§ WHAT YOU NEED TO DO
Using the material that follows, identify and copy each line with the string "Street".

§ DATA LISTING
__________________________________________________
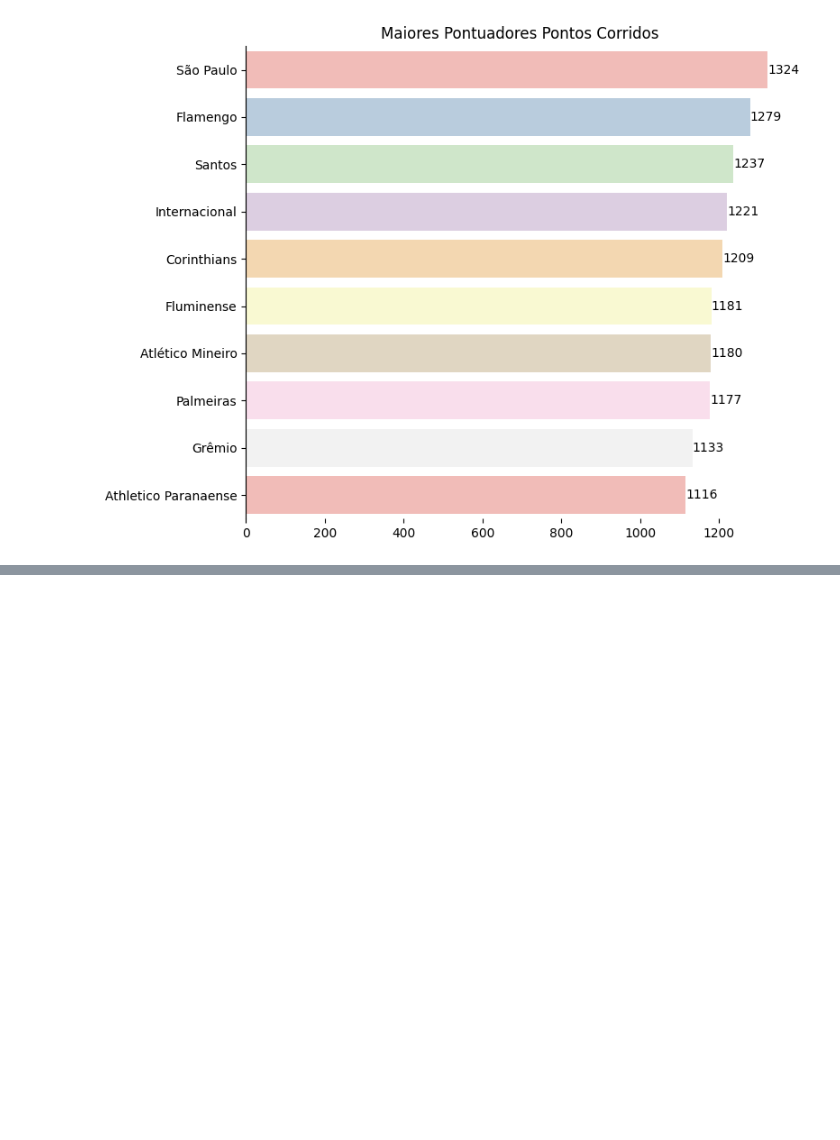
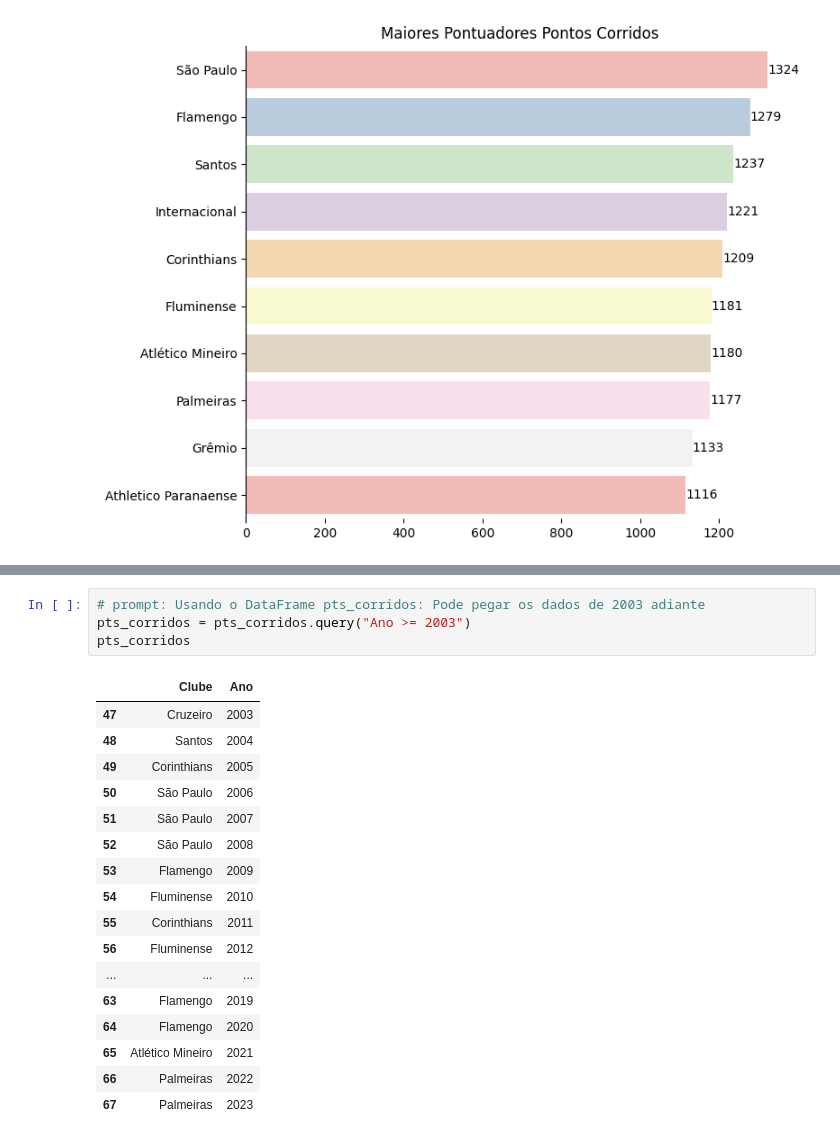
Before and after one commit to hugodevelopment/Web-Scraping, a Jupyter notebook: Análise_Histórica_Brasileirão.ipynb, the cells around one changed output, grey strips where cells are left out. Drawn from its saved outputs; the diff is of its cells as text; blank space fills up the shorter version.

```diff
--- a/Análise_Histórica_Brasileirão.ipynb
+++ b/Análise_Histórica_Brasileirão.ipynb
@@ -441,0 +512,22 @@ Passing `palette` without assigning `hue` is deprecated and will be removed in v
+# %%
+# prompt: Usando o DataFrame pts_corridos: Pode pegar os dados de 2003 adiante
+pts_corridos = pts_corridos.query("Ano >= 2003")
+pts_corridos
+# %% [output]
+|  | Clube | Ano |
+| 47 | Cruzeiro | 2003 |
+| 48 | Santos | 2004 |
+| 49 | Corinthians | 2005 |
+| 50 | São Paulo | 2006 |
+| 51 | São Paulo | 2007 |
+| 52 | São Paulo | 2008 |
+| 53 | Flamengo | 2009 |
+| 54 | Fluminense | 2010 |
+| 55 | Corinthians | 2011 |
+| 56 | Fluminense | 2012 |
+| ... | ... | ... |
+| 63 | Flamengo | 2019 |
+| 64 | Flamengo | 2020 |
+| 65 | Atlético Mineiro | 2021 |
+| 66 | Palmeiras | 2022 |
+| 67 | Palmeiras | 2023 |
```
Also changed, not shown: parts of 7 cells of this notebook.
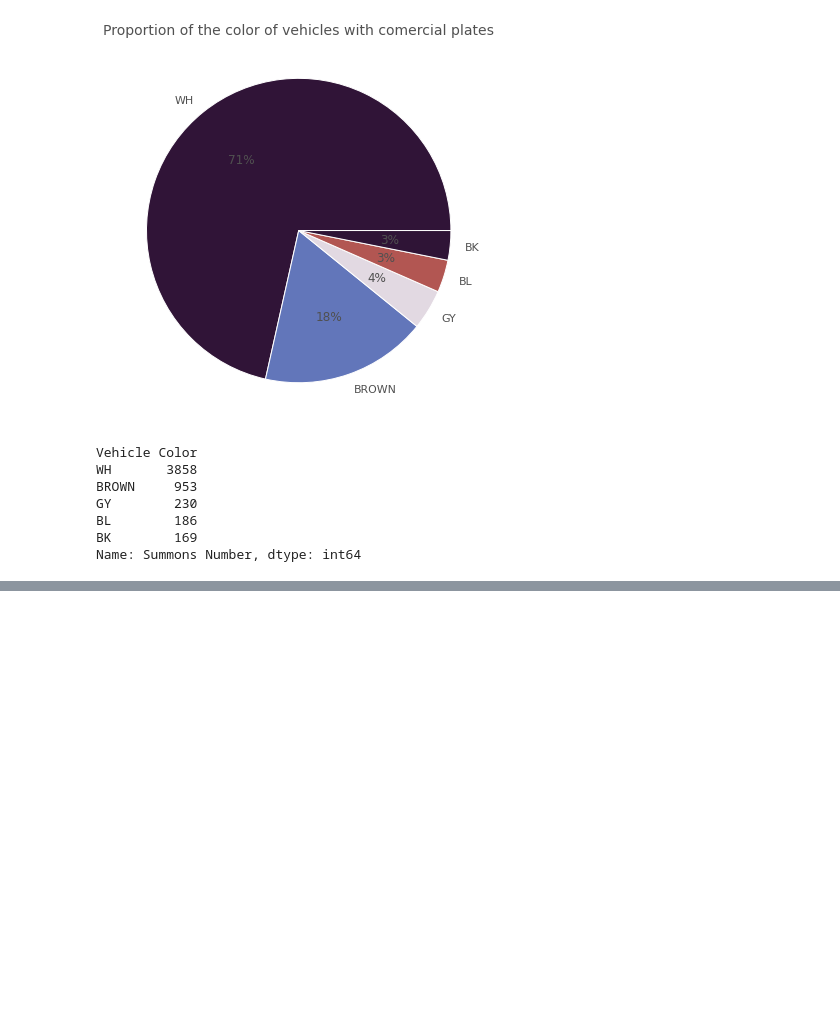
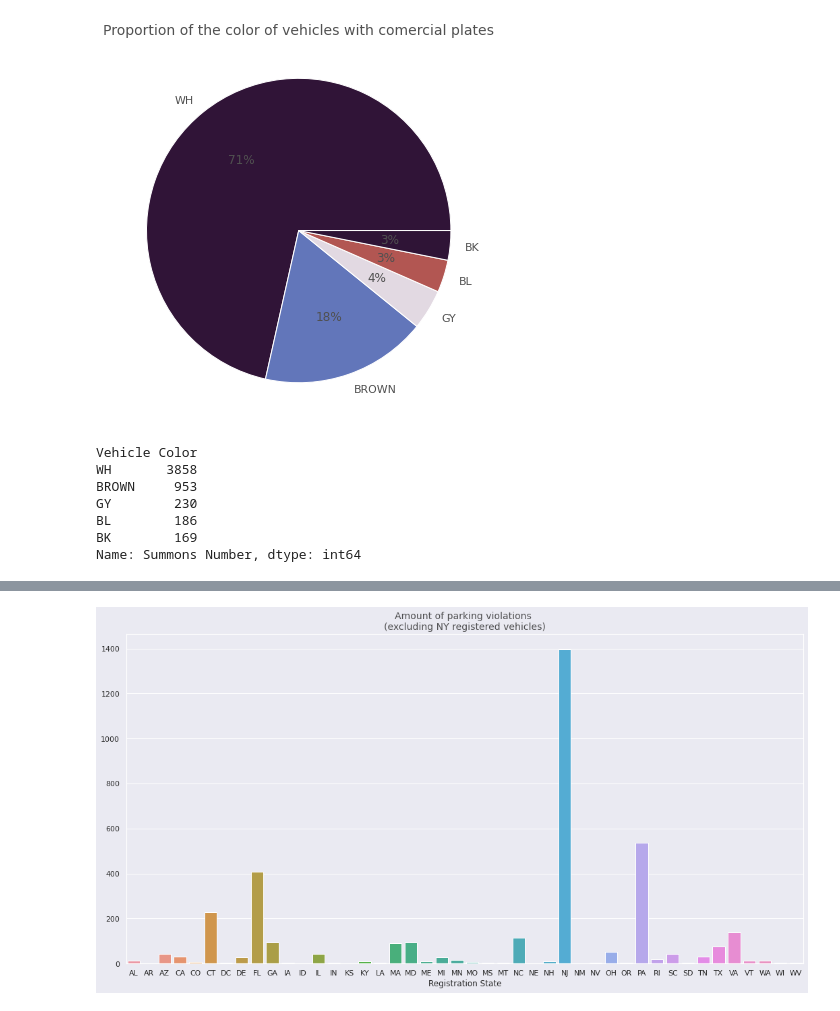
Before and after one commit to pedrohortencio/data-analysis-projects, a Jupyter notebook: NYC Parking Violations/NYC_Parking_Violations.ipynb, the cells around one changed output, grey strips where cells are left out. Cells and saved outputs as stored; diff of their text form; code cells hidden in the pictures; blank space fills up the shorter version.

```diff
--- a/NYC Parking Violations/NYC_Parking_Violations.ipynb
+++ b/NYC Parking Violations/NYC_Parking_Violations.ipynb
@@ -92,8 +83,11 @@ As most of these problematic columns aren't useful for my analysis, I'll drop al
 # %%
+# A list of columns that I wish to keep
 columns_to_keep = ['Summons Number', 'Violation Code', 'Vehicle Make',
                    'Issue Date', 'Plate Type', 'Vehicle Year',
-                   'Violation Time', 'Registration State', 'Street Name', 'Vehicle Color']
+                   'Violation Time', 'Registration State', 'Street Name',
+                   'Violation County', 'Vehicle Color']
 
+# Drops all columns but those in the list
 df.drop(df.columns.difference(columns_to_keep), 1, inplace=True)
 
 df.head()
@@ -551,0 +526,14 @@ Name: Summons Number, dtype: int64
+# %%
+# Unique states
+
+unq_states_noNY = df[df['Registration State'] != 'NY'].groupby('Registration State')['Summons Number'].count()
+unq_states = df.groupby('Registration State')['Summons Number'].count()
+# %%
+fig = plt.figure(figsize=(18, 9))
+fig.patch.set_facecolor('#eaeaf2')
+
+sns.barplot(x=unq_states_noNY.index, y=unq_states_noNY.values);
+plt.title('Amount of parking violations \n(excluding NY registered vehicles)',
+          size=14, alpha=0.8);
+# %% [output]
+[figure, added]
```
Also changed, not shown: parts of 35 cells of this notebook.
__________________________________________________
§ RESULT OF THIS TASK
-                   'Violation Time', 'Registration State', 'Street Name', 'Vehicle Color']
+                   'Violation Time', 'Registration State', 'Street Name',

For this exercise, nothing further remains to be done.